● **Records provided**:
##############################

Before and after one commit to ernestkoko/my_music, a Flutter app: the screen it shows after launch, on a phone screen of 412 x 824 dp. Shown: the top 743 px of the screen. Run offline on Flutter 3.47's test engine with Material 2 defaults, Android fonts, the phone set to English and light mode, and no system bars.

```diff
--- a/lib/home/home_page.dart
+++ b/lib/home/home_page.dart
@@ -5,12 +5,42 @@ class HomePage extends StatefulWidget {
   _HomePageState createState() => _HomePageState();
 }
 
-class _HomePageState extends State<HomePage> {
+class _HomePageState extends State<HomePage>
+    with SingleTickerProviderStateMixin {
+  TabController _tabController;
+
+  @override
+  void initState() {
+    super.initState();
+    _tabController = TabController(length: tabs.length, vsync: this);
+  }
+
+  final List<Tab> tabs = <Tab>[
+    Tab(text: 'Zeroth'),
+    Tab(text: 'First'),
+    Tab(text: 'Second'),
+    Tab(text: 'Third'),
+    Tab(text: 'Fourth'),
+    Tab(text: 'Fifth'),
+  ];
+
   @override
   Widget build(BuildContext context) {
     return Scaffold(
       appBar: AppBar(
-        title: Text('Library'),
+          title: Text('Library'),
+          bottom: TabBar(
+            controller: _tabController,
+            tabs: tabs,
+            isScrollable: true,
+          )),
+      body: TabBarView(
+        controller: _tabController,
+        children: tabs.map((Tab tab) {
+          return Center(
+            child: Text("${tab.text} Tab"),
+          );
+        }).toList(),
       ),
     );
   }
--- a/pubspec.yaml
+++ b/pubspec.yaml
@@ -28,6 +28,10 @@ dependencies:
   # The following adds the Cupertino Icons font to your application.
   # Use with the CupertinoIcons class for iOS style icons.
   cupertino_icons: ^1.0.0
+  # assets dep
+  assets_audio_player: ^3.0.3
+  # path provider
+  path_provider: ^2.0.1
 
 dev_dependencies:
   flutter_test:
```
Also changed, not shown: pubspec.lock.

##############################

● **Description of the task**:
Across the listing, how many lines contain the word "dart"? Give the number without further comment.

● **Problem solution**:
2